October 9, 2007

Job meets study

Posted in Community Education, English as a second language at 7: 30 pm by MK

One of the workshops I teach for Cornell U. Cooperative Extension (CCE) is a basic money management class.  I teach adults how to create a family spending plan, including how to create a budget, track spending, and reduce household expenses.  I work off a curriculum that was developed by the experts at Cornell University.  Of course this curriculum occasionally needs to be massaged to meet the goals of the group I’m teaching.  And today, this couldn’t have been more true.

I taught the workshop today to 15 people referred to me by the U.S. Committee of Immigrants & Refugees (USCRI).  As they came into the library where I was holding class, I realized that three of them had once sat around the table at A. & K.’s house as I taught English lessons.  It was great to see them, and I think they were happy to see a familiar face.  But I also quickly realized that the English literacy level of the group was quite low–it was going to be a very different kind of class.

Two translators from USCRI came with the group:  yes that’s right, I said two.  One woman translated what I was saying into Burmese.  Another woman then translated the Burmese into the “old language.”  Well that’s what I was told; I’m assuming it is another less-common dialect.  One of the translators informed me that the group had been in the U.S. for three months or less, and all were currently living on public assistance.  I quickly shifted gears and brought the level of the material down to a level that, I felt, would be most useful for them.  For example, we talked about what a credit card is before we talked about the pitfalls of credit card debt.  We talked about how to best use a food stamp allowance.  We talked about the expenses they will be responsible for once they are working and earning a living, and the pitfalls that can take their finances in the wrong direction.

It actually was a great class.  I’m sure it was a lot of information for them to digest, but they might as well begin to learn about the dangers of credit cards and Rent-to-Own now, before they get the applications/flyers in the mail.

I plan on doing more workshops with this group and other groups USCRI sends my way.  Next time I’ll be more comfortable knowing what parts of the class I need to focus on and what parts may not be relevant.  Time is also a large consideration.  With two translators, it takes a while to get through the material.  And much more time needs to be allowed for the group to fill in the sign-in sheet (we ask for name, address, phone number, local power provider and county of residence) and a student profile to be filled out anonymously with income levels, age, and ethnicity questions.  Most of the students needed one-on-one help in filling out the forms.  But I actually think this is good for them.  The more times they see Name, Address, Phone Number on a form, the more times they’ll recognize what they need to write.

Again, I was teaching money management and they were learning that and a lot more.


October 3, 2007

Understanding Bilingualism

Posted in English as a second language, Literacy Needs, Second language learning at 8: 46 pm by MK

I just finished an interesting article, “Bilingual Minorities and Language Issues in Writing: Toward Professionwide Responses to a New Challenge,” by Guadalupe Valdes.
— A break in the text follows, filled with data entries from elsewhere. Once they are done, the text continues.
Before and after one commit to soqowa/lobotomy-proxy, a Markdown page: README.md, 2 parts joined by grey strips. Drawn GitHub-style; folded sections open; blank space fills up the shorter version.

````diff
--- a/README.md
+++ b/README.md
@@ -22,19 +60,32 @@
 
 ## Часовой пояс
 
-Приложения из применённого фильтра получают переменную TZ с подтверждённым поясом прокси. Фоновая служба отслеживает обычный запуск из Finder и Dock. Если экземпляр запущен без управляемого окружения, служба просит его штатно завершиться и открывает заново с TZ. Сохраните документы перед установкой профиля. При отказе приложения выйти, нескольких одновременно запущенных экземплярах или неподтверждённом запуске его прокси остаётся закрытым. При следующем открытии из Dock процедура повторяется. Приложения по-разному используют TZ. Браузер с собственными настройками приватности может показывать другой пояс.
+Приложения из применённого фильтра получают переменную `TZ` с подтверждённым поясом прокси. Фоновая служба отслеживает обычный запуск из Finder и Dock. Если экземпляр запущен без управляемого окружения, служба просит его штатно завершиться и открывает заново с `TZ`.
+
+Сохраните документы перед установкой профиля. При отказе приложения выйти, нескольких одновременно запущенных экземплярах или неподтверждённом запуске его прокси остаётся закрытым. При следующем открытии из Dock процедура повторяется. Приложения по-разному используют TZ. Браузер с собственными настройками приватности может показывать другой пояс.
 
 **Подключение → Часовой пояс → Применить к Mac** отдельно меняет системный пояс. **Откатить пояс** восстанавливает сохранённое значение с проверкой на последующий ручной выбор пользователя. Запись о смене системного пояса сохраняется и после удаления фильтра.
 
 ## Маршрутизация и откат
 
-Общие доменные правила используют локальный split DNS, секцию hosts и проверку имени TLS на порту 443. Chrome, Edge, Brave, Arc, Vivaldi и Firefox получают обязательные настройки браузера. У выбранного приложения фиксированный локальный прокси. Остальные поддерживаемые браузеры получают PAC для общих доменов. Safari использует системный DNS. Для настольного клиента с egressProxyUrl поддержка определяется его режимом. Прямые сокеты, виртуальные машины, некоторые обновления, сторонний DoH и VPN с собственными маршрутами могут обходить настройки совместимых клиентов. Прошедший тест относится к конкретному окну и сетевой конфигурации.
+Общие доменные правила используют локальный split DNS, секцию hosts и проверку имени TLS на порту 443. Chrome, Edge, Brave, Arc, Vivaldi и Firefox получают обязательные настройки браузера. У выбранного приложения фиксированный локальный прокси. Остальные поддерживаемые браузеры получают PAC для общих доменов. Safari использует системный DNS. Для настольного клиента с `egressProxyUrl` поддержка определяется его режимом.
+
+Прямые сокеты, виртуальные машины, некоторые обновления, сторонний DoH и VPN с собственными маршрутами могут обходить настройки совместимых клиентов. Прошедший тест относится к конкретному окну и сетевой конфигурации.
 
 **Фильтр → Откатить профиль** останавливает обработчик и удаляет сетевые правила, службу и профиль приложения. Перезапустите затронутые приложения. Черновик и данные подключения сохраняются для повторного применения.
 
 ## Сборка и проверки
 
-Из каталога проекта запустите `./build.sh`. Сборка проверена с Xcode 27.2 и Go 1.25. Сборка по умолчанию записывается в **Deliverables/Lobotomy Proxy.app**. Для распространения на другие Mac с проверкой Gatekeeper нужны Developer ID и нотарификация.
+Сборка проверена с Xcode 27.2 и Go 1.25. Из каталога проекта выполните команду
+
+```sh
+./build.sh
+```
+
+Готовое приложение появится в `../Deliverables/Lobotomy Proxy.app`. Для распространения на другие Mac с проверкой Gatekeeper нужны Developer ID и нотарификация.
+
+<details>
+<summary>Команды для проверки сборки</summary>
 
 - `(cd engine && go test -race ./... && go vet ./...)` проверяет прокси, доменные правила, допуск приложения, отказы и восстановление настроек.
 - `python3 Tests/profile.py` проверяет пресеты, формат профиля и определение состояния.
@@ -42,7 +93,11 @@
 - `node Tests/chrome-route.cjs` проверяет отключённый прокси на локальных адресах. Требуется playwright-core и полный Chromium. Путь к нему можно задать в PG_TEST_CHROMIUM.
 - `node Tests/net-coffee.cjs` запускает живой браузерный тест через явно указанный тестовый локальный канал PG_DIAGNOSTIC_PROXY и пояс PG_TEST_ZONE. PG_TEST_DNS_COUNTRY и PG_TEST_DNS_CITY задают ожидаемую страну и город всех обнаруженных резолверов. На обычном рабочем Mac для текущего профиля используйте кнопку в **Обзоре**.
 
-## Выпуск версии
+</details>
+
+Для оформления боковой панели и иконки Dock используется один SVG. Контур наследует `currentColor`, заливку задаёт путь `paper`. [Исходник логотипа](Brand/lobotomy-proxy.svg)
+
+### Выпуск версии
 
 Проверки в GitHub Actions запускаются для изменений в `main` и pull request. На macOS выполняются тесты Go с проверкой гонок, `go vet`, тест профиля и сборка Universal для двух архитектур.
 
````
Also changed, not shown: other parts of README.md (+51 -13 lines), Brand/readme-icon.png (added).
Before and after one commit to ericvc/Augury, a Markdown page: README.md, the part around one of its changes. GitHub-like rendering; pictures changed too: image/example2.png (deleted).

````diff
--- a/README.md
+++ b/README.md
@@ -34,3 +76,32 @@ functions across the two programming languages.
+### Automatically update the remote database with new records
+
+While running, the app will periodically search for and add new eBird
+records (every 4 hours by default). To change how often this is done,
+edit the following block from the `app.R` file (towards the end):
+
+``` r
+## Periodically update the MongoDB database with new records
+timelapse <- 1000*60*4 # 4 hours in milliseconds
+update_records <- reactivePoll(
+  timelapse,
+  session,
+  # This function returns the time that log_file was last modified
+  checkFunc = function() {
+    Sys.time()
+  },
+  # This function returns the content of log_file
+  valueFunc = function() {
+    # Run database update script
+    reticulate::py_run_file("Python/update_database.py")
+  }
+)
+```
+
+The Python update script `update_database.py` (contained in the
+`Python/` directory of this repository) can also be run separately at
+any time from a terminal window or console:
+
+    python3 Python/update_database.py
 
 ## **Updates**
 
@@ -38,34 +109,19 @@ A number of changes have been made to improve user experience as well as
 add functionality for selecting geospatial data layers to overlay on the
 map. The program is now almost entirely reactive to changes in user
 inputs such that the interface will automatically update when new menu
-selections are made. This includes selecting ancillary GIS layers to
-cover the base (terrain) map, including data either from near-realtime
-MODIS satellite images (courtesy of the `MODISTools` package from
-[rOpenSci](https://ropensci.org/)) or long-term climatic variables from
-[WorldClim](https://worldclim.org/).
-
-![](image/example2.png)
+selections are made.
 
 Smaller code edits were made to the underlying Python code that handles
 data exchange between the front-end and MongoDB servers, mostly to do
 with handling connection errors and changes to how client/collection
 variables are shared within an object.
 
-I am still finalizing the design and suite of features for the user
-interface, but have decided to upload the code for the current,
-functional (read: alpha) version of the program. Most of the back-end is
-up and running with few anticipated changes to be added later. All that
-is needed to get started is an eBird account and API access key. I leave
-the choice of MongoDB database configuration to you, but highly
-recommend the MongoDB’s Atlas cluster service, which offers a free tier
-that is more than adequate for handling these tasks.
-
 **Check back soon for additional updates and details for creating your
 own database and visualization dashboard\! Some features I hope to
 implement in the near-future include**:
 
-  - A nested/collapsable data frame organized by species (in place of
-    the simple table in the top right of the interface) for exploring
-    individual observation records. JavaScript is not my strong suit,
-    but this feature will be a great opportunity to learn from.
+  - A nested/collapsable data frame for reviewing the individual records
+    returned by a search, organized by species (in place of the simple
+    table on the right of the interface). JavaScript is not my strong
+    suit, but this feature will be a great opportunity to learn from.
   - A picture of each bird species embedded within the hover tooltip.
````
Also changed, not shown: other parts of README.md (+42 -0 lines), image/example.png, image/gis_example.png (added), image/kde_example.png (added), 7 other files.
In it, she seeks to define the bilingual individual and place an emphasis on the need for more research conducted specifically on second-language writing. She divides bilingual individuals into two categories: elective and circumstantial. Electives are those English speakers who have sought out foreign language classes such as Spanish or French, and have even gone to live or study abroad in another country. However, the intent of an elective is not to necessarily move to said country or fully adopt the foreign language. Most electives are middle class: learning another language is a luxury of sorts. Circumstantials, on the other hand, are forced to relocate to a new country and must learn the new language for survival. Yes, I’m kind of an elective (although I never became fluent, I did attempt to learn Spanish and study abroad) and A. & K. are circumstantials. Funny, when you compare myself to A. & K. it’s easy to see how drastically different electives and circumstantials can be.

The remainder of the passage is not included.